## EXERCISE BRIEF:
Within the listing below, please copy exactly the lines between the line holding "Before and after one commit to zyb0716-svg/China-Crude-Import, a" and the line holding "Also changed, not shown: 1", inclusive.

## AVAILABLE RECORDS:
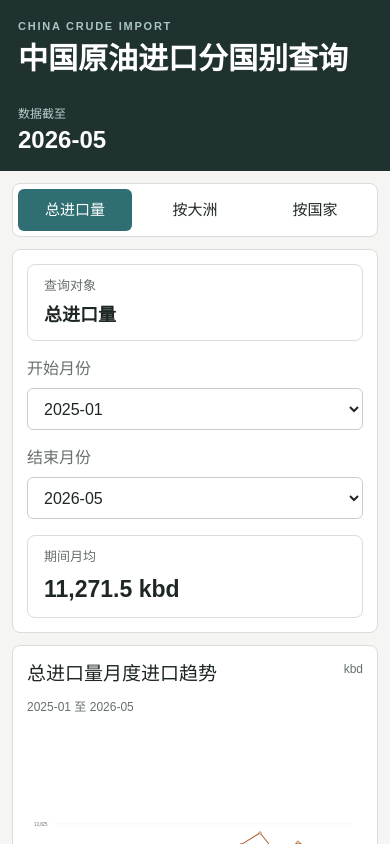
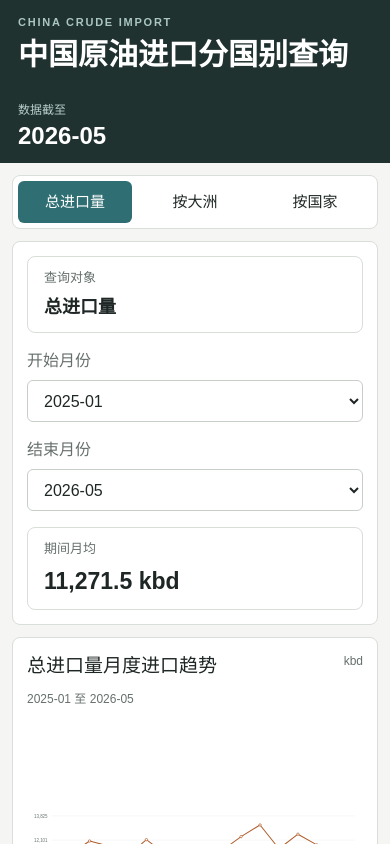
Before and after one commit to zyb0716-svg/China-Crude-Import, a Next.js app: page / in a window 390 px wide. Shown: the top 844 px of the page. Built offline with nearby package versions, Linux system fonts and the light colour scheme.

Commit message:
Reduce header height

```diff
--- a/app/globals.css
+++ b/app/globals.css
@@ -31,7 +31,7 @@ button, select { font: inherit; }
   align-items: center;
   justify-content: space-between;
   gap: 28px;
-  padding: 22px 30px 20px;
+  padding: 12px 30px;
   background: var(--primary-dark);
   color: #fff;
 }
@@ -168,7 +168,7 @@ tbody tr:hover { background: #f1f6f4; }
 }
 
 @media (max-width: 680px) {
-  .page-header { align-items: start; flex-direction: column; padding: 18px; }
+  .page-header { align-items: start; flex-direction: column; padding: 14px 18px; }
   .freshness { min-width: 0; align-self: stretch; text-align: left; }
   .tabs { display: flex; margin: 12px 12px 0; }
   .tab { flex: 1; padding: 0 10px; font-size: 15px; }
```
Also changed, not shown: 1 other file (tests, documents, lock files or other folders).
--
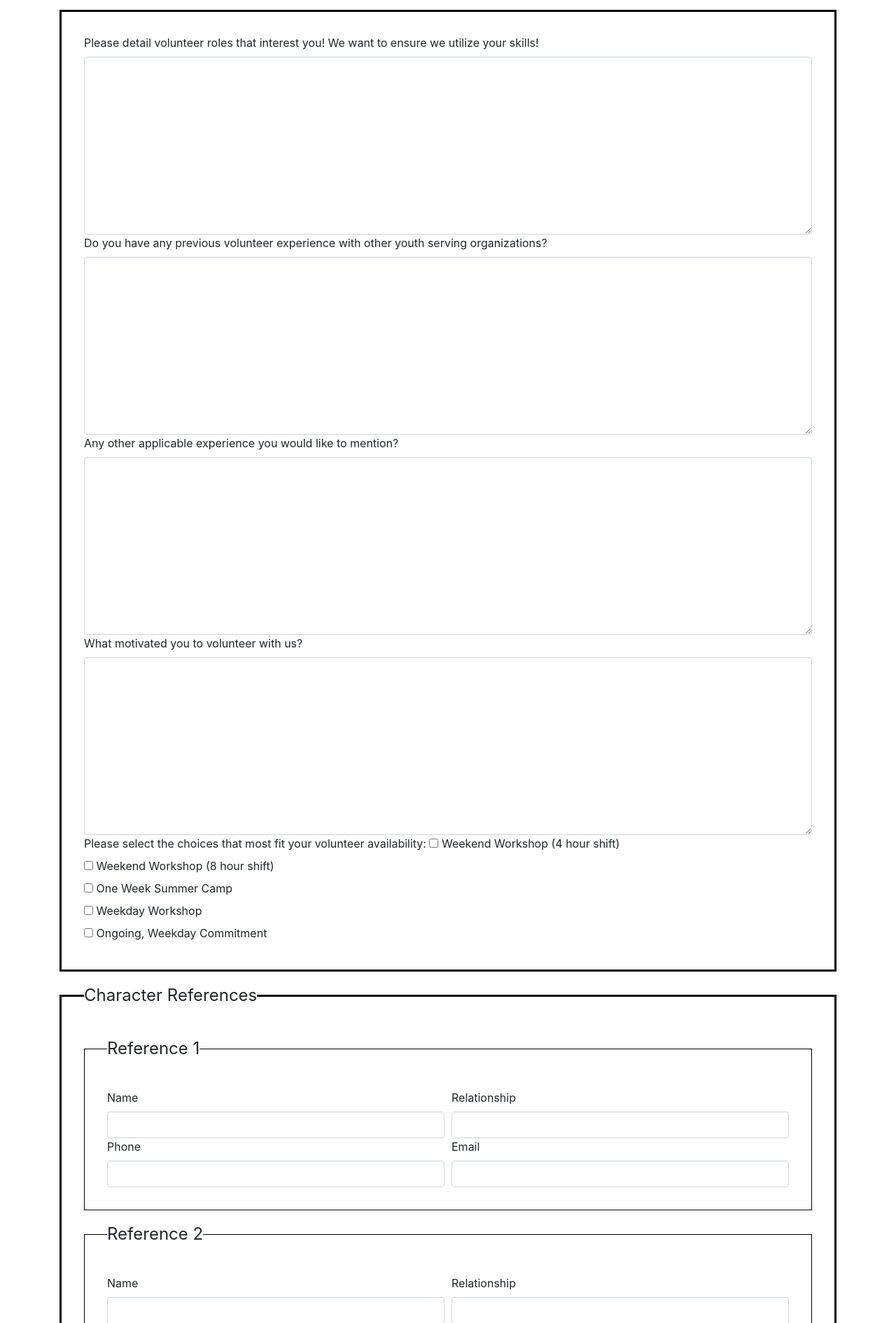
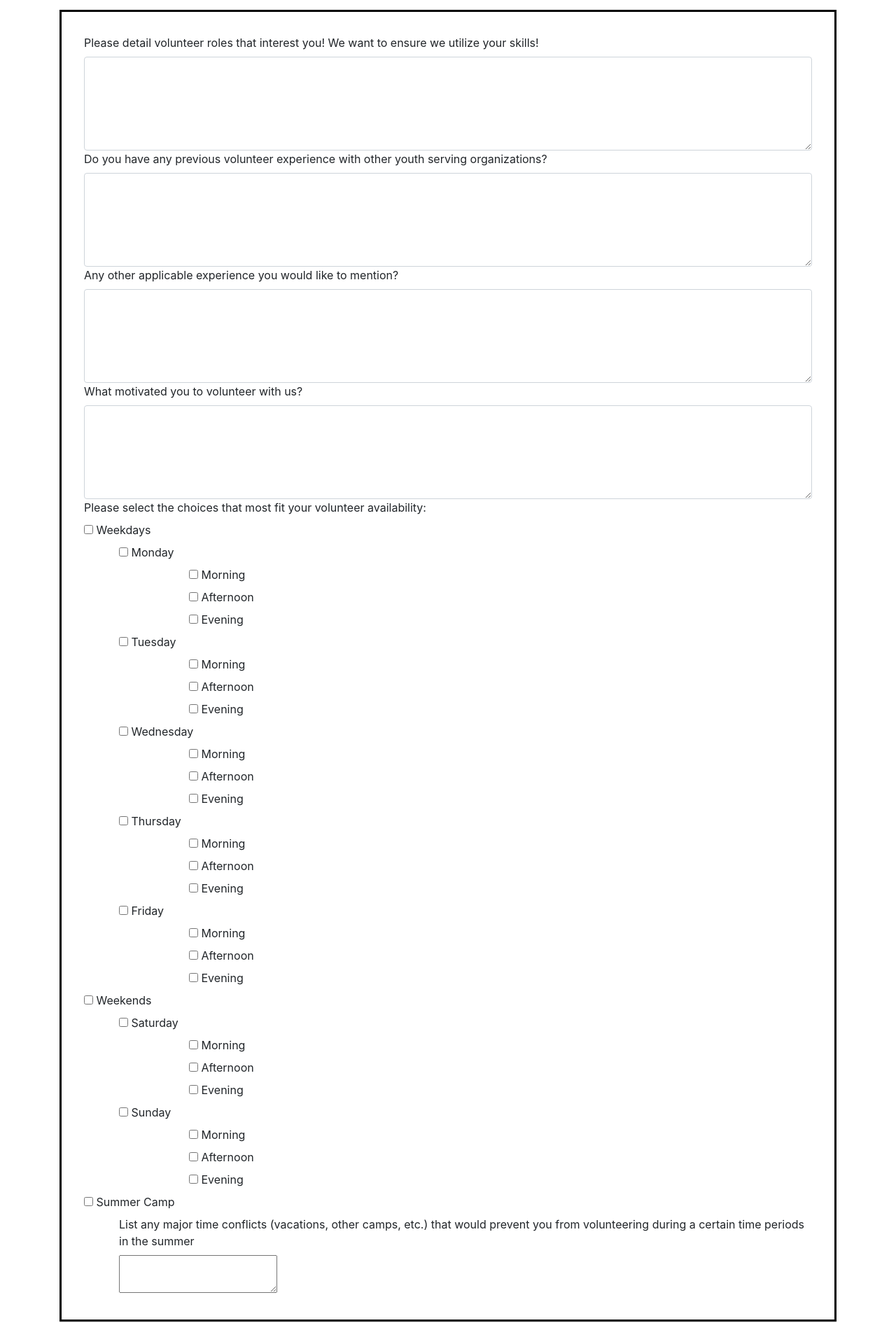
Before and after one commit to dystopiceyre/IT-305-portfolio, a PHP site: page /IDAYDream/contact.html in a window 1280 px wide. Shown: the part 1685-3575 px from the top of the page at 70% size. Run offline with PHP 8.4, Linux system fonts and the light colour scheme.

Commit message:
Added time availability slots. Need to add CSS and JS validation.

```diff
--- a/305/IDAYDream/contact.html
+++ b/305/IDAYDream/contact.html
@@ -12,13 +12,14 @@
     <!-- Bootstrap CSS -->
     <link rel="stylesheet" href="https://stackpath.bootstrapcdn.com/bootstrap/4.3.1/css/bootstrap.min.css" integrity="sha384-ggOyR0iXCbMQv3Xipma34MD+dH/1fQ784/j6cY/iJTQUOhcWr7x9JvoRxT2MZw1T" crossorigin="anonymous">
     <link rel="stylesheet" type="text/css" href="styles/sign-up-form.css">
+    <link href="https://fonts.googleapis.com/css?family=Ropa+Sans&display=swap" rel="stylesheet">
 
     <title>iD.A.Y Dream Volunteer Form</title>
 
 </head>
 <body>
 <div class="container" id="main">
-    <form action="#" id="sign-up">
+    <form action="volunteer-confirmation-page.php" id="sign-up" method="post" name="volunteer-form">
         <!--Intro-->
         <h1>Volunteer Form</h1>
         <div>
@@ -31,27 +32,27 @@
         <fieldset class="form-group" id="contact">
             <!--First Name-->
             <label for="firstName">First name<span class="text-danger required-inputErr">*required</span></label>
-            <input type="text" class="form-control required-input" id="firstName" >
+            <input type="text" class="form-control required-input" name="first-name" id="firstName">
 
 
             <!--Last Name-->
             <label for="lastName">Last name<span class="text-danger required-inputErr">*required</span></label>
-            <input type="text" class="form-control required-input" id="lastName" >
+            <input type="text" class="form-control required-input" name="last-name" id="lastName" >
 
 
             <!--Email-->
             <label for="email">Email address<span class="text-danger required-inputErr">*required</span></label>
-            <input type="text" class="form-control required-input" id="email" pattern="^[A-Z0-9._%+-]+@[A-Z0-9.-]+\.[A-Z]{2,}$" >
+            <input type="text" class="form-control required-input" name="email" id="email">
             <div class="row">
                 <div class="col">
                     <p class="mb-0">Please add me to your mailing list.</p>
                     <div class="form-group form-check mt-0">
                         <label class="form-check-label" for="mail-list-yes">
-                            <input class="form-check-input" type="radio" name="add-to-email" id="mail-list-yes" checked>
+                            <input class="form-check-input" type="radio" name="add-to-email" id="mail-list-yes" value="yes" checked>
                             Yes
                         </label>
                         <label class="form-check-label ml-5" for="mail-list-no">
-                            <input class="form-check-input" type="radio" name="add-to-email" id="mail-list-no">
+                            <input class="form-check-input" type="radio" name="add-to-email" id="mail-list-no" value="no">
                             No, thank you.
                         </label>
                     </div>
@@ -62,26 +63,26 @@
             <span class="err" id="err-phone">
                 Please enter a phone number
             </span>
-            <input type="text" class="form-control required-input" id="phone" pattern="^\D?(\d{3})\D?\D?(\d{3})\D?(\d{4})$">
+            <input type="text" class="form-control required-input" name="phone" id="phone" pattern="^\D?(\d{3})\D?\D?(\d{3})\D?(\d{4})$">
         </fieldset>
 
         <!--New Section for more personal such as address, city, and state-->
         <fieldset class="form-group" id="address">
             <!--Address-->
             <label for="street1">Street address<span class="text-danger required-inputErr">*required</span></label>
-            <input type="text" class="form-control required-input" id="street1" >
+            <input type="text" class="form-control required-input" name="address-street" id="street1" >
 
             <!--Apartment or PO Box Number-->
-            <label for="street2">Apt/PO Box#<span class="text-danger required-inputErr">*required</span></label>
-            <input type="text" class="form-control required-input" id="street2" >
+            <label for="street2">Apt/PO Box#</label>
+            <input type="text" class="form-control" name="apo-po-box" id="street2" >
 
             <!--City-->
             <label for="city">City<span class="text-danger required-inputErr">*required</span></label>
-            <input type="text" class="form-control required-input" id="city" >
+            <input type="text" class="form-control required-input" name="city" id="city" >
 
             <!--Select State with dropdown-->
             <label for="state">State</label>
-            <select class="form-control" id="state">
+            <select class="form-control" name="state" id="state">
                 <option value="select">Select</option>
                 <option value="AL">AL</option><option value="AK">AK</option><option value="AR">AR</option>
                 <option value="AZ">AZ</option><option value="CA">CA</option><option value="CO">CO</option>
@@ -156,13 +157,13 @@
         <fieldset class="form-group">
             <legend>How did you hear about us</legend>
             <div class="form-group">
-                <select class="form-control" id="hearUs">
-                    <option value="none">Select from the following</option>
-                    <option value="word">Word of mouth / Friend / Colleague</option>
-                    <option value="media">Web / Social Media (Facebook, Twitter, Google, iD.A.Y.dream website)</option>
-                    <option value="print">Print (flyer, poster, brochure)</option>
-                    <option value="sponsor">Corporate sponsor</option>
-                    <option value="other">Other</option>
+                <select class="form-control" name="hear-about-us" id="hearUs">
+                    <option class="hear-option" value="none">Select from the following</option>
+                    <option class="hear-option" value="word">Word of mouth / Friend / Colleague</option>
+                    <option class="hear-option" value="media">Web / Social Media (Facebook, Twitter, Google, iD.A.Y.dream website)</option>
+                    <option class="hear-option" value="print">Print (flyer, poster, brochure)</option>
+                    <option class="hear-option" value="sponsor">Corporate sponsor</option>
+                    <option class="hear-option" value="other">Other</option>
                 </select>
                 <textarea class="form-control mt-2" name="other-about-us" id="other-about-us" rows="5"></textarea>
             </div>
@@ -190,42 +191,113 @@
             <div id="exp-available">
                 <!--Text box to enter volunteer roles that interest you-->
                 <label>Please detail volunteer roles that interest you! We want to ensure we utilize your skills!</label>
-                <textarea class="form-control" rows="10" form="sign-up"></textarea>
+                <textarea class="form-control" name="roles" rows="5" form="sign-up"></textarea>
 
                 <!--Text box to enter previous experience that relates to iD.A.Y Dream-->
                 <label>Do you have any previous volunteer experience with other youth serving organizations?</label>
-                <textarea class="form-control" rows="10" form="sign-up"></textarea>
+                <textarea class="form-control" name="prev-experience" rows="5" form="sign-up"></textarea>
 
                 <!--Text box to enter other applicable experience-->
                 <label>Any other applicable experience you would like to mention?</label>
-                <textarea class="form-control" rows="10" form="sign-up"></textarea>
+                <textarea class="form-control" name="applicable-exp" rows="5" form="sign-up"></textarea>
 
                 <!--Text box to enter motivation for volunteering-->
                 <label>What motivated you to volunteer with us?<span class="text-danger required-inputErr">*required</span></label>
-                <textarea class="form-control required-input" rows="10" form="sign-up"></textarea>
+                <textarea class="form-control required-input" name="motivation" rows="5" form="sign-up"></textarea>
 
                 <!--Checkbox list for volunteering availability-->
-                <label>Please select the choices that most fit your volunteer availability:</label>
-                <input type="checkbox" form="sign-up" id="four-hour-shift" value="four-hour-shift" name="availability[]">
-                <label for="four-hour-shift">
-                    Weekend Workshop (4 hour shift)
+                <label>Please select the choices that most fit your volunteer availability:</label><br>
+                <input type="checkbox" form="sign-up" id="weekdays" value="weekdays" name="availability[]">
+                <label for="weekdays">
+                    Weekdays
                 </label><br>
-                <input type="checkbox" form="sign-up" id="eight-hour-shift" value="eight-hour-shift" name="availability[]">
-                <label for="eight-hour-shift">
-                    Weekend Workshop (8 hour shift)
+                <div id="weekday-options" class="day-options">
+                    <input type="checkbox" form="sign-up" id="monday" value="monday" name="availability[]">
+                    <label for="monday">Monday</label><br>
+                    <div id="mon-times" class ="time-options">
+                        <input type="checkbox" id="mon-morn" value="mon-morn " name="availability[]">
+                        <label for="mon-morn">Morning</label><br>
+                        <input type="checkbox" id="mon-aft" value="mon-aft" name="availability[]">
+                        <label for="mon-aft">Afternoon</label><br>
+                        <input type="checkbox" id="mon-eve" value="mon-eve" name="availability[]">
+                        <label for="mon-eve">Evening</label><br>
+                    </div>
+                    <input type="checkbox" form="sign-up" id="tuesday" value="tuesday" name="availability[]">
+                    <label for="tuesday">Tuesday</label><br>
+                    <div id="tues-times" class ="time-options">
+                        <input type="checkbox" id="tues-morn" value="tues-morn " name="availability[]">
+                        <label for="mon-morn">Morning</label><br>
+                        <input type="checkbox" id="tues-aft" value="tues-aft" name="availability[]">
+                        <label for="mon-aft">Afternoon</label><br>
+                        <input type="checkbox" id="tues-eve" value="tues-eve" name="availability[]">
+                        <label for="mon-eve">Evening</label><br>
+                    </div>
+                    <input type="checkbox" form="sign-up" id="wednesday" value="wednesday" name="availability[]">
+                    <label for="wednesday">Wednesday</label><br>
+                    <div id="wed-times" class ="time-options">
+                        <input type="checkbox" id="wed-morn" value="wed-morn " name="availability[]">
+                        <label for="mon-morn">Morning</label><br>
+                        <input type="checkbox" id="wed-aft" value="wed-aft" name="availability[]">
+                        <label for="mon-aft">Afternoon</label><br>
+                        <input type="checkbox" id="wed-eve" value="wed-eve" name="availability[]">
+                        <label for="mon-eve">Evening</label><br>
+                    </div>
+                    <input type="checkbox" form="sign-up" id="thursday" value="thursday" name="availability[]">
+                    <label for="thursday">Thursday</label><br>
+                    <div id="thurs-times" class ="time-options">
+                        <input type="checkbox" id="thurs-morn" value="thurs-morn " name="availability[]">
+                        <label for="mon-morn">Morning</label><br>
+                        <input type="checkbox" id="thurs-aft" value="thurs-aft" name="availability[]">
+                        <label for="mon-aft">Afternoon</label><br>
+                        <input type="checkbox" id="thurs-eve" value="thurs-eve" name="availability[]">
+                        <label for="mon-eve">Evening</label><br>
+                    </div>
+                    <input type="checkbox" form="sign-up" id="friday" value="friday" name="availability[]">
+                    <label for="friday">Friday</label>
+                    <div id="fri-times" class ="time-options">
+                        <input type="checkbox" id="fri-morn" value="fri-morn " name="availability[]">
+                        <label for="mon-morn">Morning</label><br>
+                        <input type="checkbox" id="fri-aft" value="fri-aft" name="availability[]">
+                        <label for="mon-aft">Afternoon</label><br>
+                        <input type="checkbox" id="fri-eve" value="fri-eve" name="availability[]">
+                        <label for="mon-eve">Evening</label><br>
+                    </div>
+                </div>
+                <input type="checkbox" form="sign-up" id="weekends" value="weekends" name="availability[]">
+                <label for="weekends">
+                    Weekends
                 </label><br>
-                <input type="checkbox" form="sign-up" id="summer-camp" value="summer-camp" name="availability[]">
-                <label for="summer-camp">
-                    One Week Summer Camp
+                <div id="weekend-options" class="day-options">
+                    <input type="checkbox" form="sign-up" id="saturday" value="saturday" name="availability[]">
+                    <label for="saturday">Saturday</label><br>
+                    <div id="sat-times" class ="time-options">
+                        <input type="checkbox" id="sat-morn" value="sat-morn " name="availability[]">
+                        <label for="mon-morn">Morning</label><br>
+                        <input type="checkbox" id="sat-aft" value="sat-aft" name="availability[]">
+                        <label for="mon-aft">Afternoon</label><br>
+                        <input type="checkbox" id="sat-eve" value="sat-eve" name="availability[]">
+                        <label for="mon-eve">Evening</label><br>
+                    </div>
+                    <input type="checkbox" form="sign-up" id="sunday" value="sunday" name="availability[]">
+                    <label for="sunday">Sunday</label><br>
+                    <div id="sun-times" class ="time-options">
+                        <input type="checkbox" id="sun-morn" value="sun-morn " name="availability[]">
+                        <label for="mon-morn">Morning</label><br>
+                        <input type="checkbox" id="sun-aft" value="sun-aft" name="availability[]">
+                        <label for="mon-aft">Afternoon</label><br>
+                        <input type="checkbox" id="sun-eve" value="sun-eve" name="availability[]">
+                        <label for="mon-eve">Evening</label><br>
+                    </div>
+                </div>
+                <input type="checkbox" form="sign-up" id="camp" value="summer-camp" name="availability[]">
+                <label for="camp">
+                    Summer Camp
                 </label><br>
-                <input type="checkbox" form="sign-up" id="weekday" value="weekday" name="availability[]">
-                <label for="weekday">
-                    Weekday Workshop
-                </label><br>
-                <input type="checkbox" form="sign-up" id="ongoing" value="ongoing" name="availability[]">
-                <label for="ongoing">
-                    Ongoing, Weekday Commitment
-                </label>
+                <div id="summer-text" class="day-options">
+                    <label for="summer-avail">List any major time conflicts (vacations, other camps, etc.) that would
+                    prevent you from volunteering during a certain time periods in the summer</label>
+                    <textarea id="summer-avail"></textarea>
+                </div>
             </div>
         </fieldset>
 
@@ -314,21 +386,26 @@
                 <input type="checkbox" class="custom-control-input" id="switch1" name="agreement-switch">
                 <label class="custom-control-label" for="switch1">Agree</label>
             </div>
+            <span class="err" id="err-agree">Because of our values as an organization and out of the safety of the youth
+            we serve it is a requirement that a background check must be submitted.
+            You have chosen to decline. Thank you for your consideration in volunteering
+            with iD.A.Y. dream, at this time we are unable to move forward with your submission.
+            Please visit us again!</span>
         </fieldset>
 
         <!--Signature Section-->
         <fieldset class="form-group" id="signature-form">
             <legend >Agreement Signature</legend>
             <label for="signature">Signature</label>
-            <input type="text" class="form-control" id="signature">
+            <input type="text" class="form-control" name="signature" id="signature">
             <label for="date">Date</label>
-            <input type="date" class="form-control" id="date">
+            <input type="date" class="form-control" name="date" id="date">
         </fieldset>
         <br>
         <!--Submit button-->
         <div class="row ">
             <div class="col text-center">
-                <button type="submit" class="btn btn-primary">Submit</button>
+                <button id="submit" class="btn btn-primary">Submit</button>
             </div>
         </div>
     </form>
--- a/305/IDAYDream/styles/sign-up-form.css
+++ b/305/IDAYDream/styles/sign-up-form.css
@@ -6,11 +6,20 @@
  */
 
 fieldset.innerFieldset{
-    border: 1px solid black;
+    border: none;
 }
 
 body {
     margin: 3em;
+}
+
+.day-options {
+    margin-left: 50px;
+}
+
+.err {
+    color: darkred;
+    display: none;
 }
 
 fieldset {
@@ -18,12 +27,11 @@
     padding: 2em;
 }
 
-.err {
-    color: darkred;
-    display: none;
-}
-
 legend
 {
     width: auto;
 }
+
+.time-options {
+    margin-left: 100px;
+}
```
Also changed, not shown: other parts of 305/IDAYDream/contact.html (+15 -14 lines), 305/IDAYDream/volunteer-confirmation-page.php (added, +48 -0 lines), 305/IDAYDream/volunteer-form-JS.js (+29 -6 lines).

## RESPONSE TO THE EXERCISE:
Before and after one commit to zyb0716-svg/China-Crude-Import, a Next.js app: page / in a window 390 px wide. Shown: the top 844 px of the page. Built offline with nearby package versions, Linux system fonts and the light colour scheme.

Commit message:
Reduce header height

```diff
--- a/app/globals.css
+++ b/app/globals.css
@@ -31,7 +31,7 @@ button, select { font: inherit; }
   align-items: center;
   justify-content: space-between;
   gap: 28px;
-  padding: 22px 30px 20px;
+  padding: 12px 30px;
   background: var(--primary-dark);
   color: #fff;
 }
@@ -168,7 +168,7 @@ tbody tr:hover { background: #f1f6f4; }
 }
 
 @media (max-width: 680px) {
-  .page-header { align-items: start; flex-direction: column; padding: 18px; }
+  .page-header { align-items: start; flex-direction: column; padding: 14px 18px; }
   .freshness { min-width: 0; align-self: stretch; text-align: left; }
   .tabs { display: flex; margin: 12px 12px 0; }
   .tab { flex: 1; padding: 0 10px; font-size: 15px; }
```
Also changed, not shown: 1 other file (tests, documents, lock files or other folders).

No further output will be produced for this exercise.